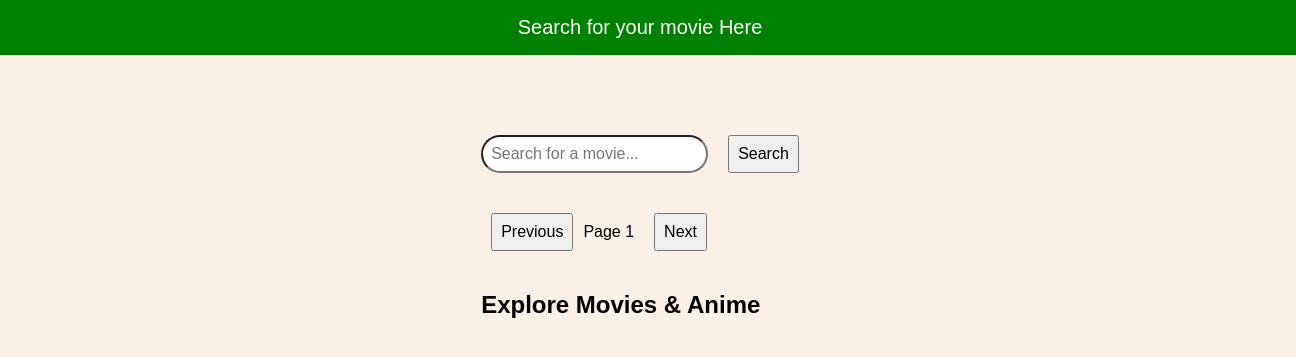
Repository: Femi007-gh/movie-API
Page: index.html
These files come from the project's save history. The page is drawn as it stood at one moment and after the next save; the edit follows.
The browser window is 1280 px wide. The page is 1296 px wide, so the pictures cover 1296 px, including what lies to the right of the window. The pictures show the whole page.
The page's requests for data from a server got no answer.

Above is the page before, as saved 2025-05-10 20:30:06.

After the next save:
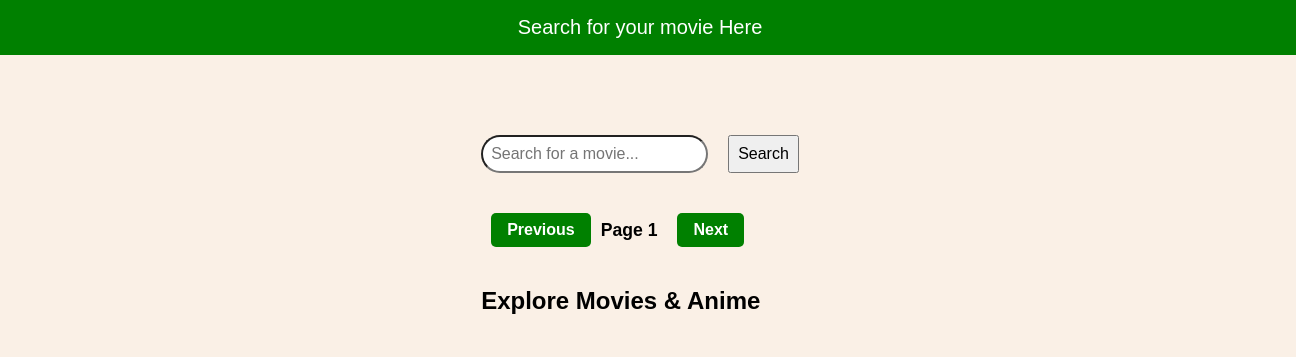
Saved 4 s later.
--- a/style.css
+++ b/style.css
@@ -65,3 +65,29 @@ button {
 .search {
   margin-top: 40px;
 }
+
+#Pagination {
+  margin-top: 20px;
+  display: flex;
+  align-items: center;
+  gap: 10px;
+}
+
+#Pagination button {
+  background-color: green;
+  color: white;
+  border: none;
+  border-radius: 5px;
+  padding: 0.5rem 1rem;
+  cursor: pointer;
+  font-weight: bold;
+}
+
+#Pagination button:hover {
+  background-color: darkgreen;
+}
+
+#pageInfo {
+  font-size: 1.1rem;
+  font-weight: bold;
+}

» ACTIVITY: Print the listing exactly, pictures excluded.

» REPLY:
Repository: Femi007-gh/movie-API
Page: index.html
These files come from the project's save history. The page is drawn as it stood at one moment and after the next save; the edit follows.
The browser window is 1280 px wide. The page is 1296 px wide, so the pictures cover 1296 px, including what lies to the right of the window. The pictures show the whole page.
The page's requests for data from a server got no answer.

Above is the page before, as saved 2025-05-10 20:30:06.

After the next save:
Saved 4 s later.
--- a/style.css
+++ b/style.css
@@ -65,3 +65,29 @@ button {
 .search {
   margin-top: 40px;
 }
+
+#Pagination {
+  margin-top: 20px;
+  display: flex;
+  align-items: center;
+  gap: 10px;
+}
+
+#Pagination button {
+  background-color: green;
+  color: white;
+  border: none;
+  border-radius: 5px;
+  padding: 0.5rem 1rem;
+  cursor: pointer;
+  font-weight: bold;
+}
+
+#Pagination button:hover {
+  background-color: darkgreen;
+}
+
+#pageInfo {
+  font-size: 1.1rem;
+  font-weight: bold;
+}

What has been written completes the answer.